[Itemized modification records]
++++++++

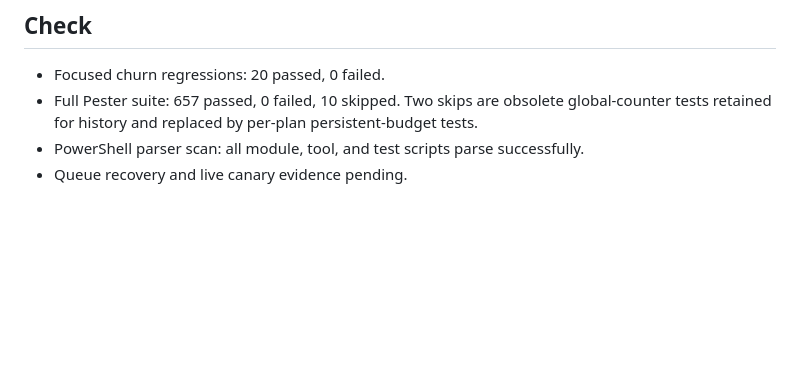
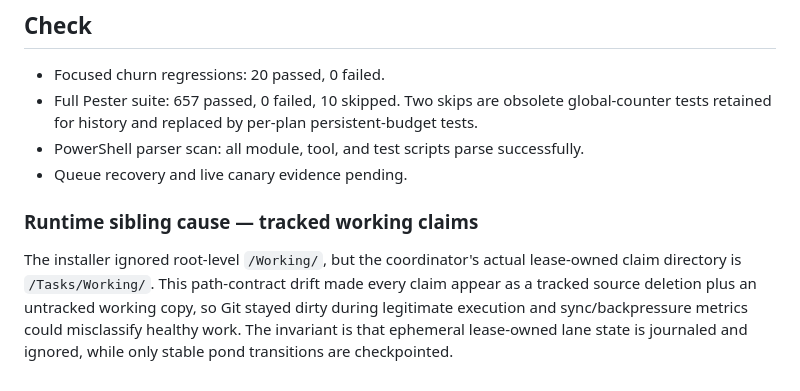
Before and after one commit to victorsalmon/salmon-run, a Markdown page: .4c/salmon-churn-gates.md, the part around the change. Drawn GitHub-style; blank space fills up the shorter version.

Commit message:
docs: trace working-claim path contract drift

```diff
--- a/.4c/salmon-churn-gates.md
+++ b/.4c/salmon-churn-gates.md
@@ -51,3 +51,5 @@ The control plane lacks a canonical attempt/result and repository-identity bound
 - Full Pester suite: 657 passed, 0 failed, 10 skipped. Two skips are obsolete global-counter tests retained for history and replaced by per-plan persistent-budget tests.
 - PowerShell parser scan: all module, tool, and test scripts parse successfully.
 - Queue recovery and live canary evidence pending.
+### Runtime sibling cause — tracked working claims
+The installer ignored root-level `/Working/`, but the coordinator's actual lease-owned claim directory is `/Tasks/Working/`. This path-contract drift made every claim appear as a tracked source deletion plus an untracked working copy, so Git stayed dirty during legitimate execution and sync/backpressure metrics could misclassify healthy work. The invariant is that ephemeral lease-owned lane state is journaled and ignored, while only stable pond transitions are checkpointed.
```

++++++++

**WHAT NEEDS TO BE DONE**
Set down each entry above word for word, without its pictures.

**REPLY**
Before and after one commit to victorsalmon/salmon-run, a Markdown page: .4c/salmon-churn-gates.md, the part around the change. Drawn GitHub-style; blank space fills up the shorter version.

Commit message:
docs: trace working-claim path contract drift

```diff
--- a/.4c/salmon-churn-gates.md
+++ b/.4c/salmon-churn-gates.md
@@ -51,3 +51,5 @@ The control plane lacks a canonical attempt/result and repository-identity bound
 - Full Pester suite: 657 passed, 0 failed, 10 skipped. Two skips are obsolete global-counter tests retained for history and replaced by per-plan persistent-budget tests.
 - PowerShell parser scan: all module, tool, and test scripts parse successfully.
 - Queue recovery and live canary evidence pending.
+### Runtime sibling cause — tracked working claims
+The installer ignored root-level `/Working/`, but the coordinator's actual lease-owned claim directory is `/Tasks/Working/`. This path-contract drift made every claim appear as a tracked source deletion plus an untracked working copy, so Git stayed dirty during legitimate execution and sync/backpressure metrics could misclassify healthy work. The invariant is that ephemeral lease-owned lane state is journaled and ignored, while only stable pond transitions are checkpointed.
```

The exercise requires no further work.